• Problem to work on
All entries below must be reproduced without a single change.

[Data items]

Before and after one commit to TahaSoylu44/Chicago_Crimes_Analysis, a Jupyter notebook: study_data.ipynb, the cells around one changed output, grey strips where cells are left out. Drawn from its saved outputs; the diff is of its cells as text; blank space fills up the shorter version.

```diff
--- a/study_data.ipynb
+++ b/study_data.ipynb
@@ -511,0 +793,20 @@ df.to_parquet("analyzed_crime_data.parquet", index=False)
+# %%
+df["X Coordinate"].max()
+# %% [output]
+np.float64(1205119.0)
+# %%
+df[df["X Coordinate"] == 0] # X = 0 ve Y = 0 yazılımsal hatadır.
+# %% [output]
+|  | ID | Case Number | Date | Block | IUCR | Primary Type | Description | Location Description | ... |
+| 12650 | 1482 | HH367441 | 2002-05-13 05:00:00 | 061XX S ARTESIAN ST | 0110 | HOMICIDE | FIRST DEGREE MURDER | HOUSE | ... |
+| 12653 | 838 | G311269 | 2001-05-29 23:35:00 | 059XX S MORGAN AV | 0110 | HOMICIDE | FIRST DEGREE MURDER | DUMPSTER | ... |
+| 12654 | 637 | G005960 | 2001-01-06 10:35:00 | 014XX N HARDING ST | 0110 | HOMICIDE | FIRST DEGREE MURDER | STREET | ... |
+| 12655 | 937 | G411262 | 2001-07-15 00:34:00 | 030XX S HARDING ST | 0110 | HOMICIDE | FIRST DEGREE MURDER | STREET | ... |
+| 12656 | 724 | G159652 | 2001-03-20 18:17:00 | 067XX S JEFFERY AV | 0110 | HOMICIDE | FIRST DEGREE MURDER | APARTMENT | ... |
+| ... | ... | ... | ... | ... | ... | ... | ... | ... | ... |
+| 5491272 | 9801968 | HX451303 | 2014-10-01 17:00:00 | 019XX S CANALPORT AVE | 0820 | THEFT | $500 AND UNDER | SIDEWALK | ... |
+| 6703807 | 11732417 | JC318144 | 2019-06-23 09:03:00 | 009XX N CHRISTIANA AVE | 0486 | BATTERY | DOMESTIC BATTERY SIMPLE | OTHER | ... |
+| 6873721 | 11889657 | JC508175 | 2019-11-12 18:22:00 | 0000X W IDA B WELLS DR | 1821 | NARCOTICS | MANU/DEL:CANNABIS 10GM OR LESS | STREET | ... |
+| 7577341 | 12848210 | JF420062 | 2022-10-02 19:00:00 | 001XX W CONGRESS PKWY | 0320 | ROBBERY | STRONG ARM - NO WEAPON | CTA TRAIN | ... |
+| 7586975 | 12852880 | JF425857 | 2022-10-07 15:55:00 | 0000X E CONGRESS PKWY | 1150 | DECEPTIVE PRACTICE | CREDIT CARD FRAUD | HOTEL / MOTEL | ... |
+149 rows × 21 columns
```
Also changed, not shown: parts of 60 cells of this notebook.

• Task solution
Before and after one commit to TahaSoylu44/Chicago_Crimes_Analysis, a Jupyter notebook: study_data.ipynb, the cells around one changed output, grey strips where cells are left out. Drawn from its saved outputs; the diff is of its cells as text; blank space fills up the shorter version.

```diff
--- a/study_data.ipynb
+++ b/study_data.ipynb
@@ -511,0 +793,20 @@ df.to_parquet("analyzed_crime_data.parquet", index=False)
+# %%
+df["X Coordinate"].max()
+# %% [output]
+np.float64(1205119.0)
+# %%
+df[df["X Coordinate"] == 0] # X = 0 ve Y = 0 yazılımsal hatadır.
+# %% [output]
+|  | ID | Case Number | Date | Block | IUCR | Primary Type | Description | Location Description | ... |
+| 12650 | 1482 | HH367441 | 2002-05-13 05:00:00 | 061XX S ARTESIAN ST | 0110 | HOMICIDE | FIRST DEGREE MURDER | HOUSE | ... |
+| 12653 | 838 | G311269 | 2001-05-29 23:35:00 | 059XX S MORGAN AV | 0110 | HOMICIDE | FIRST DEGREE MURDER | DUMPSTER | ... |
+| 12654 | 637 | G005960 | 2001-01-06 10:35:00 | 014XX N HARDING ST | 0110 | HOMICIDE | FIRST DEGREE MURDER | STREET | ... |
+| 12655 | 937 | G411262 | 2001-07-15 00:34:00 | 030XX S HARDING ST | 0110 | HOMICIDE | FIRST DEGREE MURDER | STREET | ... |
+| 12656 | 724 | G159652 | 2001-03-20 18:17:00 | 067XX S JEFFERY AV | 0110 | HOMICIDE | FIRST DEGREE MURDER | APARTMENT | ... |
+| ... | ... | ... | ... | ... | ... | ... | ... | ... | ... |
+| 5491272 | 9801968 | HX451303 | 2014-10-01 17:00:00 | 019XX S CANALPORT AVE | 0820 | THEFT | $500 AND UNDER | SIDEWALK | ... |
+| 6703807 | 11732417 | JC318144 | 2019-06-23 09:03:00 | 009XX N CHRISTIANA AVE | 0486 | BATTERY | DOMESTIC BATTERY SIMPLE | OTHER | ... |
+| 6873721 | 11889657 | JC508175 | 2019-11-12 18:22:00 | 0000X W IDA B WELLS DR | 1821 | NARCOTICS | MANU/DEL:CANNABIS 10GM OR LESS | STREET | ... |
+| 7577341 | 12848210 | JF420062 | 2022-10-02 19:00:00 | 001XX W CONGRESS PKWY | 0320 | ROBBERY | STRONG ARM - NO WEAPON | CTA TRAIN | ... |
+| 7586975 | 12852880 | JF425857 | 2022-10-07 15:55:00 | 0000X E CONGRESS PKWY | 1150 | DECEPTIVE PRACTICE | CREDIT CARD FRAUD | HOTEL / MOTEL | ... |
+149 rows × 21 columns
```
Also changed, not shown: parts of 60 cells of this notebook.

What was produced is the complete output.